Entries taken from a collection
◆ ◆ ◆

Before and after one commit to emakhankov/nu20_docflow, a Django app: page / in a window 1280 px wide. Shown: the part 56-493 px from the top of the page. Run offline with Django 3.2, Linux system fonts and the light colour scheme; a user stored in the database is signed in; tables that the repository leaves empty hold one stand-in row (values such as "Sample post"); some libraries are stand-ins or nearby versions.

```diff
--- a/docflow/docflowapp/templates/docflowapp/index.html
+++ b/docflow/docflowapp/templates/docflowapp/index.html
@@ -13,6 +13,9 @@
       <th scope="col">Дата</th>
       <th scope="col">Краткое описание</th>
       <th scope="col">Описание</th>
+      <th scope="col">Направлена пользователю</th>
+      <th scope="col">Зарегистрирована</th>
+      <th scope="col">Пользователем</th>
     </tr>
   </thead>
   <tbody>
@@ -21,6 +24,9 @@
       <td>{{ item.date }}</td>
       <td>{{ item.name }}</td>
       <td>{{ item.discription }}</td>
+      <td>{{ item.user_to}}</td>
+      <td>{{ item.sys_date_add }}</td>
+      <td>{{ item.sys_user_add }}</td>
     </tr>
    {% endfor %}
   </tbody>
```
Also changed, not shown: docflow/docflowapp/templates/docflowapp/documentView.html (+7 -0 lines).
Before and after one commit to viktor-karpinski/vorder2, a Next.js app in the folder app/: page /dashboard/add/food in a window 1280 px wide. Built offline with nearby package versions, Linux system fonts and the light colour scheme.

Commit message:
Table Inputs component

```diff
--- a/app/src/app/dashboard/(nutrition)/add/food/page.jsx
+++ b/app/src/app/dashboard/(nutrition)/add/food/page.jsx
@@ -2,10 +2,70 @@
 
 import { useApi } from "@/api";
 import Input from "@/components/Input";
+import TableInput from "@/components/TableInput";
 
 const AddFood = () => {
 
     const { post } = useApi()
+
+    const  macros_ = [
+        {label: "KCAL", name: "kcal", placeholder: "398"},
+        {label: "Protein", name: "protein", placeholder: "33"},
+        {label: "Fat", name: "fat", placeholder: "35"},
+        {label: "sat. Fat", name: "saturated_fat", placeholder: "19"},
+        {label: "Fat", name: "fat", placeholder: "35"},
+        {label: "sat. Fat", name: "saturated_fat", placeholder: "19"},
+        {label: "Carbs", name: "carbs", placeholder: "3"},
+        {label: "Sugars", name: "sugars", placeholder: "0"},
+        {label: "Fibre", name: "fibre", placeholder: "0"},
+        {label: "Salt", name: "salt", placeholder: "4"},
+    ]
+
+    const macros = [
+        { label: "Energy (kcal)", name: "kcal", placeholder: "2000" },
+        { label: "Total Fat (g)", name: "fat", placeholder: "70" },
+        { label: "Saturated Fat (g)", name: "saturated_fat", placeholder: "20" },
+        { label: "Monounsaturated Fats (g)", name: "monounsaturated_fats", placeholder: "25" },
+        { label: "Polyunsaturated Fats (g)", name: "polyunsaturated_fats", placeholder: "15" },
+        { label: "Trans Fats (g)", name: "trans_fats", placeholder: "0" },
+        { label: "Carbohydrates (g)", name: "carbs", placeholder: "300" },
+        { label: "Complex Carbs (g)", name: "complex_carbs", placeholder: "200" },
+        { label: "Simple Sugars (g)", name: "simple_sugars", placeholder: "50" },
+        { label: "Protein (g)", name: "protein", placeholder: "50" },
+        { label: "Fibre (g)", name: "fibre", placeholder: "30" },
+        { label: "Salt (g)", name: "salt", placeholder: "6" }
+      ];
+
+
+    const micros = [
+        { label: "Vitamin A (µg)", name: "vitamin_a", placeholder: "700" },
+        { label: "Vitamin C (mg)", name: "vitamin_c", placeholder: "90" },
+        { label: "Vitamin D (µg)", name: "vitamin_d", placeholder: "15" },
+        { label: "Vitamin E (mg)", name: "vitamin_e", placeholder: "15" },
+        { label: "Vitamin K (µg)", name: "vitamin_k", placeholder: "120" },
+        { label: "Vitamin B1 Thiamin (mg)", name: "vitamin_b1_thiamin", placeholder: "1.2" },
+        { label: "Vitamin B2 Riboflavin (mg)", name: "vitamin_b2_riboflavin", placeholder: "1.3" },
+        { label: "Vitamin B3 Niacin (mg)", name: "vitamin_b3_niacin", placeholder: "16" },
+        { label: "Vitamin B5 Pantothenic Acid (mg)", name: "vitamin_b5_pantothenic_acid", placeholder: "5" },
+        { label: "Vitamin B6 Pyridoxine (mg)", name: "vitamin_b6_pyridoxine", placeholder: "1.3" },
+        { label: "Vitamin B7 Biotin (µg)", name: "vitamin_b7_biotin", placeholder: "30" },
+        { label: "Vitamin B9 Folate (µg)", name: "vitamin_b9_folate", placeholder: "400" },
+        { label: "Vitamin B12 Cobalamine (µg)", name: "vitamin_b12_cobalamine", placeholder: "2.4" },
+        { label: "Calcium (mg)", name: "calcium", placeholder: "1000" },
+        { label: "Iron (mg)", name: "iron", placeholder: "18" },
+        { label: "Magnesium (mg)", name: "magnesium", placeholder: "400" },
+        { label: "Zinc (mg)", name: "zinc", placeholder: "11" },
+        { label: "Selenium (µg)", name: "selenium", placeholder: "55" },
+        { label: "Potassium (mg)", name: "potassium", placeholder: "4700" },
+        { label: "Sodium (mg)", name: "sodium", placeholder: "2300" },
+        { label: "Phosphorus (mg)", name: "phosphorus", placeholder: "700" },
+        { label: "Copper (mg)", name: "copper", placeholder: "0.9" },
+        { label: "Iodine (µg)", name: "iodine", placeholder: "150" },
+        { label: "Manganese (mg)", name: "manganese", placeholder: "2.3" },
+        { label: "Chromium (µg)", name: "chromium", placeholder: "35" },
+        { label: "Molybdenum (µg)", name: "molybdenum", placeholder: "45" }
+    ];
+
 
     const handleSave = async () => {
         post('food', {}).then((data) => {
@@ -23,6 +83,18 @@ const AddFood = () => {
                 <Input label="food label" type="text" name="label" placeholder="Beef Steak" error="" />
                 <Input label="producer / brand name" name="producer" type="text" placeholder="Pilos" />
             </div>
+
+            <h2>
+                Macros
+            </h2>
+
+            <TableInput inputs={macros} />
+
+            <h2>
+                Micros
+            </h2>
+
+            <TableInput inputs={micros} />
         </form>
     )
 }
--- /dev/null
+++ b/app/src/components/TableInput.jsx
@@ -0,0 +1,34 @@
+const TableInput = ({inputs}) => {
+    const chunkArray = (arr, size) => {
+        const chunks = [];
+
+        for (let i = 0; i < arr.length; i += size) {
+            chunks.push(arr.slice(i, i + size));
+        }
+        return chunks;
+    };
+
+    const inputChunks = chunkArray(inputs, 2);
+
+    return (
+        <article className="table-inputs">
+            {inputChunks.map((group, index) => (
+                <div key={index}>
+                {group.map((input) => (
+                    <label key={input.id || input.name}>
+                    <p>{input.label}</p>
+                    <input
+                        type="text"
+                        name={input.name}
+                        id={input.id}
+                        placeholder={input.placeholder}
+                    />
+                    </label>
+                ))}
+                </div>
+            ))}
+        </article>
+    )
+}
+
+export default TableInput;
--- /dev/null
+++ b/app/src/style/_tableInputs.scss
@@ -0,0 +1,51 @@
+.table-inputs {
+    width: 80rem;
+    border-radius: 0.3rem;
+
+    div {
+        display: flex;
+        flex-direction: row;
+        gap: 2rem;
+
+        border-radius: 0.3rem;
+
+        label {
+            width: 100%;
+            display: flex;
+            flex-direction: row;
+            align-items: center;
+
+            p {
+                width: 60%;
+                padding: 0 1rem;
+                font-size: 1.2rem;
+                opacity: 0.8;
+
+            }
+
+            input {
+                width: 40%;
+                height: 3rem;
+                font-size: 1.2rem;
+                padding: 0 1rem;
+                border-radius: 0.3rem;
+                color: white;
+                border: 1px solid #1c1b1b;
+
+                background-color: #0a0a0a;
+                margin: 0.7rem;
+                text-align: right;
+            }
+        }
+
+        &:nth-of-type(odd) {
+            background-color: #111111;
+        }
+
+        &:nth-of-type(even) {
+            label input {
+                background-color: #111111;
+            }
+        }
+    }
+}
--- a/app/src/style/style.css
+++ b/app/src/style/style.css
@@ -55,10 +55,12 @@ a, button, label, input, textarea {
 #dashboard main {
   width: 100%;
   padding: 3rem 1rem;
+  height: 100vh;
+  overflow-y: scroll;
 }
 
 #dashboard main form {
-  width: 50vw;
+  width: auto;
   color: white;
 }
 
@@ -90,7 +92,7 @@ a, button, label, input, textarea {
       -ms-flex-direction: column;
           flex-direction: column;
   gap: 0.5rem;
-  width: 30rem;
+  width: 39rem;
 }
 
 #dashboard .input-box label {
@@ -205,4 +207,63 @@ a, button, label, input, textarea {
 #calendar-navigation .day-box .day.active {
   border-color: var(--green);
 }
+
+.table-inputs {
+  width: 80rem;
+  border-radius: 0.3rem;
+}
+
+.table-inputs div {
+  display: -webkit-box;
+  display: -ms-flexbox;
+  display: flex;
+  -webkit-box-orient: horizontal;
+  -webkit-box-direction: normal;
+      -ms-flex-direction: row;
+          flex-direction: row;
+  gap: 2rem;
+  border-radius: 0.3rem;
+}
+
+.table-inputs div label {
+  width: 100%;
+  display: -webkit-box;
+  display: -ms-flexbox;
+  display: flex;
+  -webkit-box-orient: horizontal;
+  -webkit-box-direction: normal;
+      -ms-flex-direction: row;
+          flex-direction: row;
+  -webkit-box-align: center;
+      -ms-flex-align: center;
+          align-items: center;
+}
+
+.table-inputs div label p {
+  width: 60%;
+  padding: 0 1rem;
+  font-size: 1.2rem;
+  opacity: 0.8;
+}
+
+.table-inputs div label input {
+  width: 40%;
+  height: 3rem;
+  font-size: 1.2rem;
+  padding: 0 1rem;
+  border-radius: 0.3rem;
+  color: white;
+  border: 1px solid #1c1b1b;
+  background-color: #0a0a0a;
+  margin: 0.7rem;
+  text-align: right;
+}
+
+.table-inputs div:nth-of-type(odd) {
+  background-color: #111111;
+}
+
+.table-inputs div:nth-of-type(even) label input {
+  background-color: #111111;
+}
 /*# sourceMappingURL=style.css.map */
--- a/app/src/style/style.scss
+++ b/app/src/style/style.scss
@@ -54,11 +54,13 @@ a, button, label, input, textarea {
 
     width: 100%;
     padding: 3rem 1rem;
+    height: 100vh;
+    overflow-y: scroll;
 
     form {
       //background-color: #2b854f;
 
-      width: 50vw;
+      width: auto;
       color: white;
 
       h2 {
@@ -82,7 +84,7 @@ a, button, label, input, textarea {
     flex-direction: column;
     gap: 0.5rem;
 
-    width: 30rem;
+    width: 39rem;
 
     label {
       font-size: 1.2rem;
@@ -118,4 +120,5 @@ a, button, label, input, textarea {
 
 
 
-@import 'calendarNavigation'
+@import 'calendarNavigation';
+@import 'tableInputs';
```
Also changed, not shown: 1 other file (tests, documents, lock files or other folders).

◆ ◆ ◆

_Task requirements_
Could you find every line in the records above that has the string "size" and copy it?

_The answer_
+    const chunkArray = (arr, size) => {
+        for (let i = 0; i < arr.length; i += size) {
+            chunks.push(arr.slice(i, i + size));
+                font-size: 1.2rem;
+                font-size: 1.2rem;
+  font-size: 1.2rem;
+  font-size: 1.2rem;
       font-size: 1.2rem;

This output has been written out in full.